Problem:
Looking at the listing below, work out the number of lines where the string "other" shows up, and give that number only.

Extracted data:
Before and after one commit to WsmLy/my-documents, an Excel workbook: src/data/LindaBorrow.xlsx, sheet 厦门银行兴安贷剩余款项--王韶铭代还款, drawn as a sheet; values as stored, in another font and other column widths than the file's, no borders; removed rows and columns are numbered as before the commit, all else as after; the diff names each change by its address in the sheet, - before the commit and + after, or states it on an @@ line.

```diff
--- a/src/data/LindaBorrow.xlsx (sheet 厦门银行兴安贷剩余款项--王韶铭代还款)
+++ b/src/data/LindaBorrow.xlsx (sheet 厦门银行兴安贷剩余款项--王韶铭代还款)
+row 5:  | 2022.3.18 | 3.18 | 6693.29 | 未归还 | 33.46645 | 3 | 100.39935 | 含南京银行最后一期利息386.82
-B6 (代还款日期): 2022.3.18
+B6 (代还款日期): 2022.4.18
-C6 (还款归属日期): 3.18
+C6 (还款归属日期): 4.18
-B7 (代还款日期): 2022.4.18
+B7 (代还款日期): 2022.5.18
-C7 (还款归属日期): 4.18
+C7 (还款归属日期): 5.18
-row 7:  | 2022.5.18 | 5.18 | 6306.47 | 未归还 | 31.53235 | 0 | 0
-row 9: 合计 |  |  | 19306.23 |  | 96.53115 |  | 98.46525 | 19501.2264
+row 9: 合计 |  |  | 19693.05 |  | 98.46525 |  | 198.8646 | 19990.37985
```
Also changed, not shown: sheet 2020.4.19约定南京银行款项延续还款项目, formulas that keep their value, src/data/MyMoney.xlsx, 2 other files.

Expected output:
2